Work request
Return each line below holding the string "Phase".

Dataset records
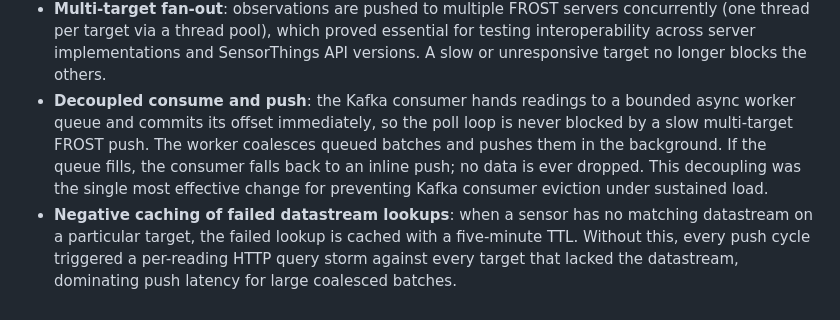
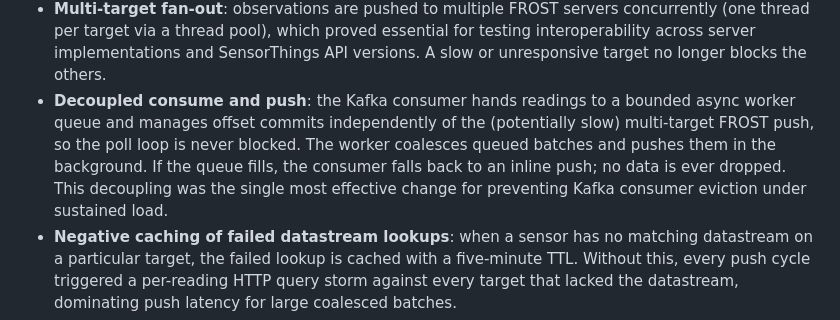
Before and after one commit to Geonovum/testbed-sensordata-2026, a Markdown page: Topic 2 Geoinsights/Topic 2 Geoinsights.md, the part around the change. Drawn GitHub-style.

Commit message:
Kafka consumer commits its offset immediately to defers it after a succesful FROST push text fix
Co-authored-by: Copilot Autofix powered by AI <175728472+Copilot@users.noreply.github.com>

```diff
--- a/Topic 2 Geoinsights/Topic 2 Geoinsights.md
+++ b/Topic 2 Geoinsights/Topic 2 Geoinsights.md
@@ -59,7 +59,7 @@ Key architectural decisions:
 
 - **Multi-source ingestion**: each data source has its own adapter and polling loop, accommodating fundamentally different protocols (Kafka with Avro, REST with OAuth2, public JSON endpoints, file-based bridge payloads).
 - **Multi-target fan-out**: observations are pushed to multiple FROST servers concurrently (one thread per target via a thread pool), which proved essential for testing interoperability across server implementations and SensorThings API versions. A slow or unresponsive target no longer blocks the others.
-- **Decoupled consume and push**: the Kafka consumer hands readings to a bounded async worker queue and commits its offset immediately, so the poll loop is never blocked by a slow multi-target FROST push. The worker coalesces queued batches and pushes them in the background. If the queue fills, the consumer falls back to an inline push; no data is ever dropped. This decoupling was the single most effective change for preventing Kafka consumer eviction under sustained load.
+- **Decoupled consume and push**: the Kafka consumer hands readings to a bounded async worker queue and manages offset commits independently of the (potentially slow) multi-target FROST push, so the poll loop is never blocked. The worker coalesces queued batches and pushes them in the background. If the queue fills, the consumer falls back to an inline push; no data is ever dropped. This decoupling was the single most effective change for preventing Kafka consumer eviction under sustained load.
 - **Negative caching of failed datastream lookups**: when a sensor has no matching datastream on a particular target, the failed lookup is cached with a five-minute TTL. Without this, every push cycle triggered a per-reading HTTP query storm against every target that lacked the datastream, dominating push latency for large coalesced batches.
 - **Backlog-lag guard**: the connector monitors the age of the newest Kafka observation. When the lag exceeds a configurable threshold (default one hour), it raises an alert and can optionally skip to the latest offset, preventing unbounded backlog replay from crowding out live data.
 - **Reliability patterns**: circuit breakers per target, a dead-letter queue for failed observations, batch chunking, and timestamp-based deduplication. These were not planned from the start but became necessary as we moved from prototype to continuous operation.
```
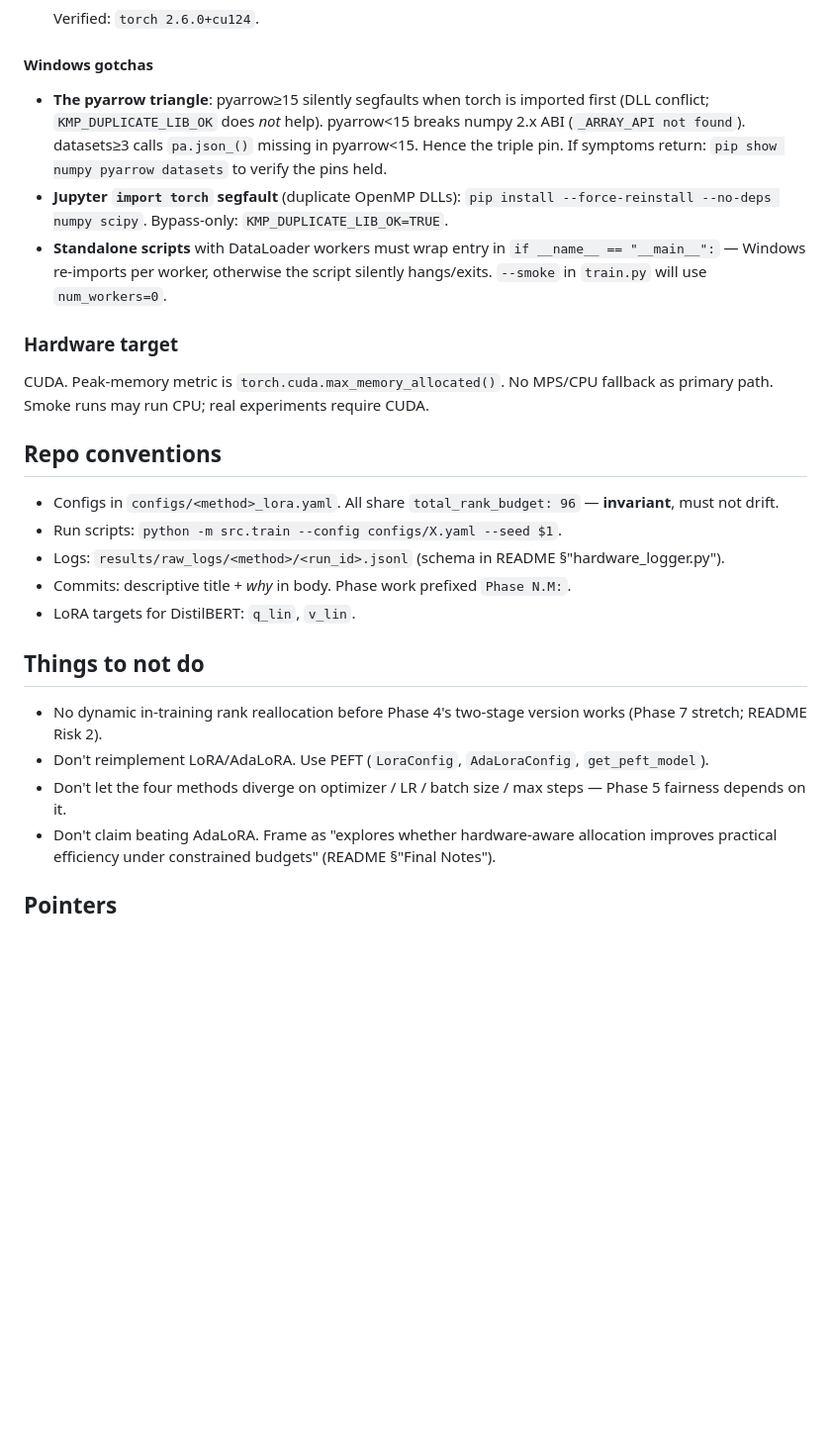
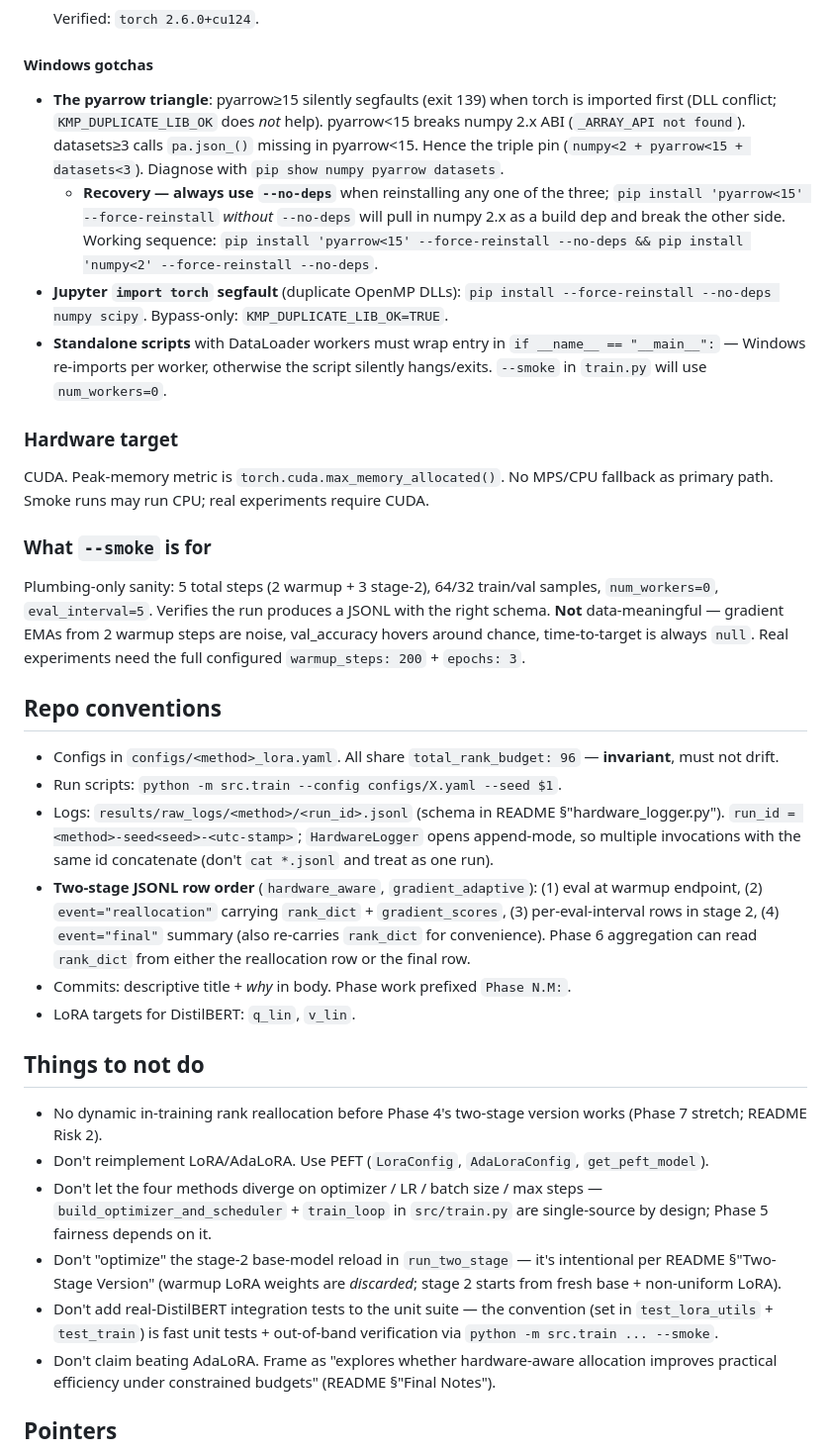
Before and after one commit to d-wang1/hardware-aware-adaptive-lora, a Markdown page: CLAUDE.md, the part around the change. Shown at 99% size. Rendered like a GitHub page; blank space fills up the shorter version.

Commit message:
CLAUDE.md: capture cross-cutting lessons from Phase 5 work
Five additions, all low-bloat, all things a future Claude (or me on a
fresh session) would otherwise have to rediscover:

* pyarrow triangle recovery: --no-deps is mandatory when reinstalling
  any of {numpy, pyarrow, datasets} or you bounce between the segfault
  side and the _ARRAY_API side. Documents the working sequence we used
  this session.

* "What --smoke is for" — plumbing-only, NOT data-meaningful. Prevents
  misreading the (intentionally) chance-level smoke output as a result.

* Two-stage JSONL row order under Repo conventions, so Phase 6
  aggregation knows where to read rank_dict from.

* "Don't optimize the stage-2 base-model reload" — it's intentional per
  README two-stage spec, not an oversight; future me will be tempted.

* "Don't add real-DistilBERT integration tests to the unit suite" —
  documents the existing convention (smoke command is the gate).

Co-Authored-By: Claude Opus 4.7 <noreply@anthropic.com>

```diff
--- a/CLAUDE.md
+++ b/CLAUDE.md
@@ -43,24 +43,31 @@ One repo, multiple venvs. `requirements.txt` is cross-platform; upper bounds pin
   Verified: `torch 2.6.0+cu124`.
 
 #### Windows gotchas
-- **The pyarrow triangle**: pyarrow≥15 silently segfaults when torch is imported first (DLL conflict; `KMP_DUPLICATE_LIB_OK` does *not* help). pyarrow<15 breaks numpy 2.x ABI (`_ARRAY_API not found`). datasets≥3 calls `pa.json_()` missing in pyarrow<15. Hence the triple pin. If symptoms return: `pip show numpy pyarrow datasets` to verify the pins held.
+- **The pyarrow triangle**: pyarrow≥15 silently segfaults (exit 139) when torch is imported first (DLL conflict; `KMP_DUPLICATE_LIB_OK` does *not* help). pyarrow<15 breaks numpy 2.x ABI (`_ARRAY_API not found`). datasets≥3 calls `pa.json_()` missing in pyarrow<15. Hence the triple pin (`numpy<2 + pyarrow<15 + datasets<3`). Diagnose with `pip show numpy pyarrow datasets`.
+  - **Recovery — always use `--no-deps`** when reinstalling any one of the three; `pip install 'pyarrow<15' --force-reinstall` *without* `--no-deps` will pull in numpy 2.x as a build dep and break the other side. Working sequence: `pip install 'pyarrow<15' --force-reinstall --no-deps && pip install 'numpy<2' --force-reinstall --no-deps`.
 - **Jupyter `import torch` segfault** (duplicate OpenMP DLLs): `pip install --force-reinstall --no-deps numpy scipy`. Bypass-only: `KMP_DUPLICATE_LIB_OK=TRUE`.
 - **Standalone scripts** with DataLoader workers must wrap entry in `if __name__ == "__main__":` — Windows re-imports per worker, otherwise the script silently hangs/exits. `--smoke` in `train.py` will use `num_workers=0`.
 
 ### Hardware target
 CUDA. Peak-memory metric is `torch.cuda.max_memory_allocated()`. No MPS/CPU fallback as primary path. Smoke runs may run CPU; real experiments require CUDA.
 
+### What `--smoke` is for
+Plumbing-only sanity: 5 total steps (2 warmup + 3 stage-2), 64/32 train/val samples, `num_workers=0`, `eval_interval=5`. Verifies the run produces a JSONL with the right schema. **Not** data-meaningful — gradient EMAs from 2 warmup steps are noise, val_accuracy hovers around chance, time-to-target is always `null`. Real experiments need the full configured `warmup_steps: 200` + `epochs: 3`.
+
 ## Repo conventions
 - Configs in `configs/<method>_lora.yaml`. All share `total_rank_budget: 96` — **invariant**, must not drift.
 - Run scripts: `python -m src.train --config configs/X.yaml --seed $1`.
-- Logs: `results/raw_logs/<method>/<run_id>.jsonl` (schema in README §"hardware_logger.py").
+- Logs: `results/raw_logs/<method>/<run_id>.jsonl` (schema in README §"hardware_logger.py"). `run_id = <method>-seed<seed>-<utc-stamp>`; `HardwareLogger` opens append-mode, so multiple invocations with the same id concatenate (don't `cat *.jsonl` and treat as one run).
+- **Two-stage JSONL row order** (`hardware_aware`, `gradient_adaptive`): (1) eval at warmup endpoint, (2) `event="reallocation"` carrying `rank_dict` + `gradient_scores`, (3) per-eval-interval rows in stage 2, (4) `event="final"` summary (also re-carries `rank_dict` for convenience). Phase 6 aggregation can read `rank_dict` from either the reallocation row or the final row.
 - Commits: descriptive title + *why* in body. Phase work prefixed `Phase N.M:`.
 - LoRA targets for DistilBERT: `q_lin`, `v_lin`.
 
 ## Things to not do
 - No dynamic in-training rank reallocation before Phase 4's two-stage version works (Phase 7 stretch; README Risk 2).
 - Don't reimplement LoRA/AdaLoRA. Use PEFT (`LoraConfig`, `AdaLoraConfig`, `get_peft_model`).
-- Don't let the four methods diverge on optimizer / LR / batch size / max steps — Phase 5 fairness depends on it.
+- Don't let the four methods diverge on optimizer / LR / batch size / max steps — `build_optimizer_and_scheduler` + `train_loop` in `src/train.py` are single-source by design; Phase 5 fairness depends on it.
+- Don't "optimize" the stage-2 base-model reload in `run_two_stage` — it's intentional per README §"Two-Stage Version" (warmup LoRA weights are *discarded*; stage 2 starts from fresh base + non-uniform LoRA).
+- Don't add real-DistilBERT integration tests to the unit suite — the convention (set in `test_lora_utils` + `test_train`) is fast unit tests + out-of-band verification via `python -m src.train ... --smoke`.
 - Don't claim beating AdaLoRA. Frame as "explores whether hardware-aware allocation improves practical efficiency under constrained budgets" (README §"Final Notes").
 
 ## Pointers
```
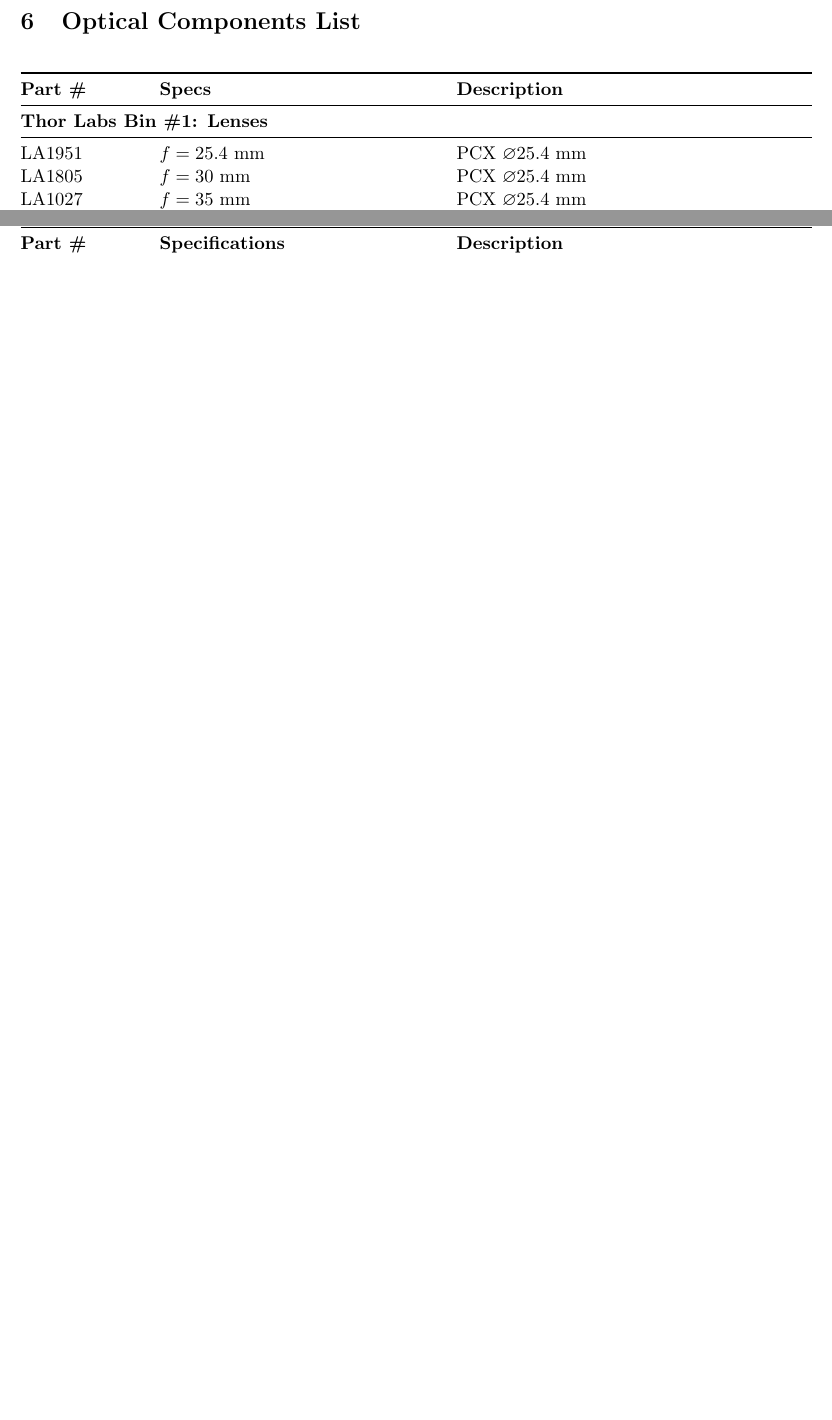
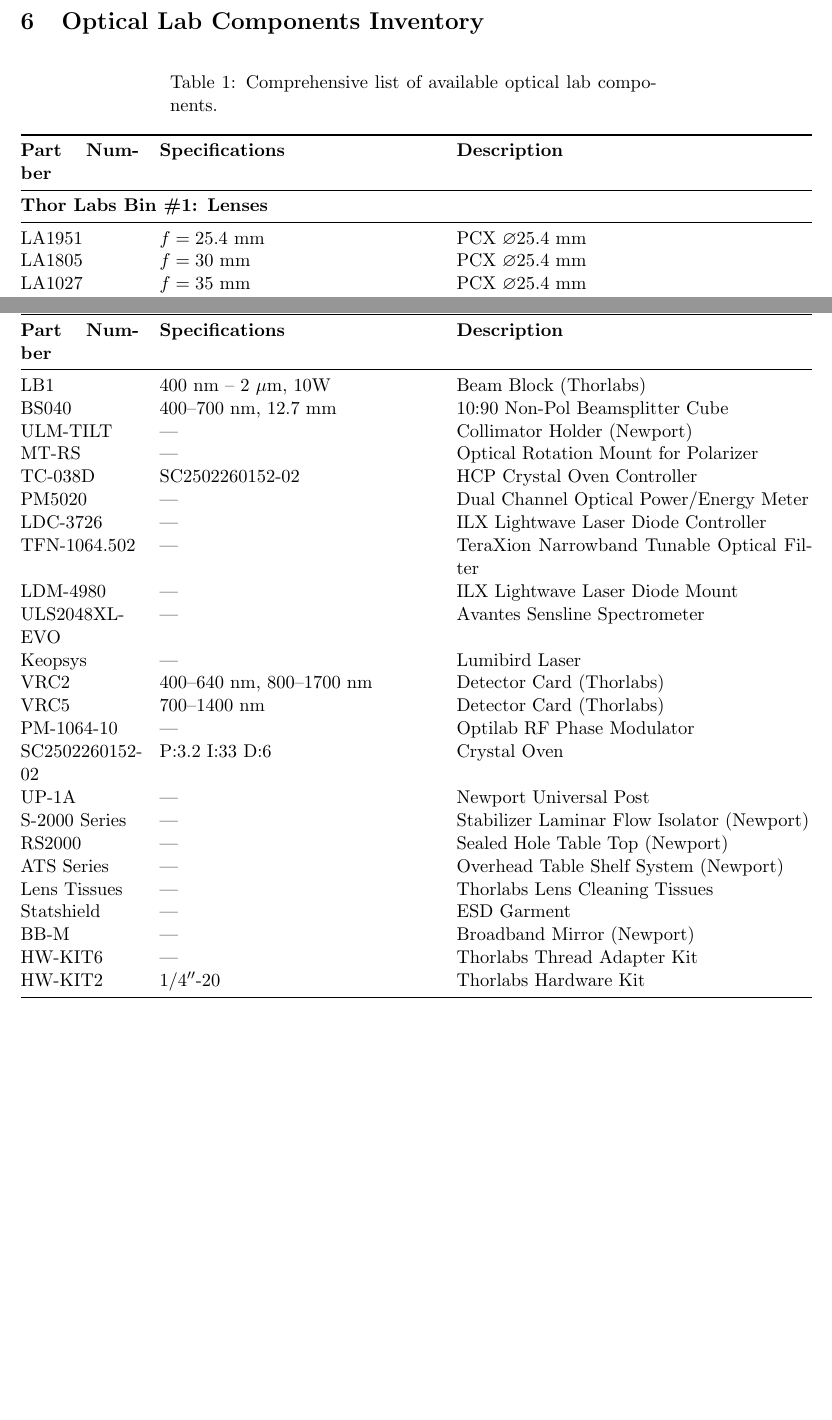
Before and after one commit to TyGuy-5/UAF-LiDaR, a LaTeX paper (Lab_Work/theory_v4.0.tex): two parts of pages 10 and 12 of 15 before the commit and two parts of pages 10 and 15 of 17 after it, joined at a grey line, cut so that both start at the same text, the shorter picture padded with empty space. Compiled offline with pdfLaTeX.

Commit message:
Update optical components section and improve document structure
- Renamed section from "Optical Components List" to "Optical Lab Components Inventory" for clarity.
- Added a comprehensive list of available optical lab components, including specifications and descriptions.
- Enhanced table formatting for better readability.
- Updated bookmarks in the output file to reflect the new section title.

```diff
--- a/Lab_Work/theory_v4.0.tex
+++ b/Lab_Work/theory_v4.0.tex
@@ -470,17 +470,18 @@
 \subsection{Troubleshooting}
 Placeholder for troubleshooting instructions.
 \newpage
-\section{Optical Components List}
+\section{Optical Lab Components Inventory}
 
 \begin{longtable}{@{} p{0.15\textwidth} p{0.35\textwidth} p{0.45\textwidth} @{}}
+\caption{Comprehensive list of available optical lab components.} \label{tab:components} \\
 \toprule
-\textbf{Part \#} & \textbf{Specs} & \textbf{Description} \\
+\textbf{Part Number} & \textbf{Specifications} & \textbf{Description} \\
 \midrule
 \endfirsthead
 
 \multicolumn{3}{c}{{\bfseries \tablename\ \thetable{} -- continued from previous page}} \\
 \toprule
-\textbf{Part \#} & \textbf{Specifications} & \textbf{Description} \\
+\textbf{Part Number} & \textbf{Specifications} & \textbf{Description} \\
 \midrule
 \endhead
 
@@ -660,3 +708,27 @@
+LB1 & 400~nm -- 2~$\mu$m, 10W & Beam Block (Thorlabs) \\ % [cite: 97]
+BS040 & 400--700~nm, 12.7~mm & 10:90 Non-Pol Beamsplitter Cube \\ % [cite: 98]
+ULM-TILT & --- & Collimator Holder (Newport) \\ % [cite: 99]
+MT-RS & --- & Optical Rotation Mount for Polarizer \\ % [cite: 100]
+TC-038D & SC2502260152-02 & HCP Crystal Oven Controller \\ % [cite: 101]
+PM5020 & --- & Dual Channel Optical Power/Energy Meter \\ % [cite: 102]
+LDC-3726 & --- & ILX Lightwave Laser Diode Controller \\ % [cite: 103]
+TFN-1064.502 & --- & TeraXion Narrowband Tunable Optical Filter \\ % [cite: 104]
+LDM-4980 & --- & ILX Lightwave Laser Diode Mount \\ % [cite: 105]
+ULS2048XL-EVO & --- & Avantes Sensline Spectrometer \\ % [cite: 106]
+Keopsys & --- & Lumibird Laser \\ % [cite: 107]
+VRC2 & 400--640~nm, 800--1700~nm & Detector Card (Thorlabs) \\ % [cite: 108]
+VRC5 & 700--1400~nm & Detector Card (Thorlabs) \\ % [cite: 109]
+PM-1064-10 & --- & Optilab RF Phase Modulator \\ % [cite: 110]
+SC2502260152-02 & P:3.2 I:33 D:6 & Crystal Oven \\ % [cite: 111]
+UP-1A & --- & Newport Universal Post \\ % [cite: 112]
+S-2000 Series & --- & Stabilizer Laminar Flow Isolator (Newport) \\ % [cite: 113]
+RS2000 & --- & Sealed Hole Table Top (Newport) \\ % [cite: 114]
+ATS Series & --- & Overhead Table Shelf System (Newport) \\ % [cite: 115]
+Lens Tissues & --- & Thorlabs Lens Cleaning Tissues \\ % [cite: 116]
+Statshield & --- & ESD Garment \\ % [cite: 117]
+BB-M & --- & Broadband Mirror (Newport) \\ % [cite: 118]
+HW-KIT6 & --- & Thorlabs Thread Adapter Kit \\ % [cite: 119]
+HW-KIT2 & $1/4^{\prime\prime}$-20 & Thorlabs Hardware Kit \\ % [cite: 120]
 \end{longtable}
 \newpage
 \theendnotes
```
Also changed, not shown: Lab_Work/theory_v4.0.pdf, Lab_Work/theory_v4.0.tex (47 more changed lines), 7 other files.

Worked solution
CLAUDE.md: capture cross-cutting lessons from Phase 5 work
* Two-stage JSONL row order under Repo conventions, so Phase 6
+- **Two-stage JSONL row order** (`hardware_aware`, `gradient_adaptive`): (1) eval at warmup endpoint, (2) `event="reallocation"` carrying `rank_dict` + `gradient_scores`, (3) per-eval-interval rows in stage 2, (4) `event="final"` summary (also re-carries `rank_dict` for convenience). Phase 6 aggregation can read `rank_dict` from either the reallocation row or the final row.
 - Commits: descriptive title + *why* in body. Phase work prefixed `Phase N.M:`.
 - No dynamic in-training rank reallocation before Phase 4's two-stage version works (Phase 7 stretch; README Risk 2).
-- Don't let the four methods diverge on optimizer / LR / batch size / max steps — Phase 5 fairness depends on it.
+- Don't let the four methods diverge on optimizer / LR / batch size / max steps — `build_optimizer_and_scheduler` + `train_loop` in `src/train.py` are single-source by design; Phase 5 fairness depends on it.
+PM-1064-10 & --- & Optilab RF Phase Modulator \\ % [cite: 110]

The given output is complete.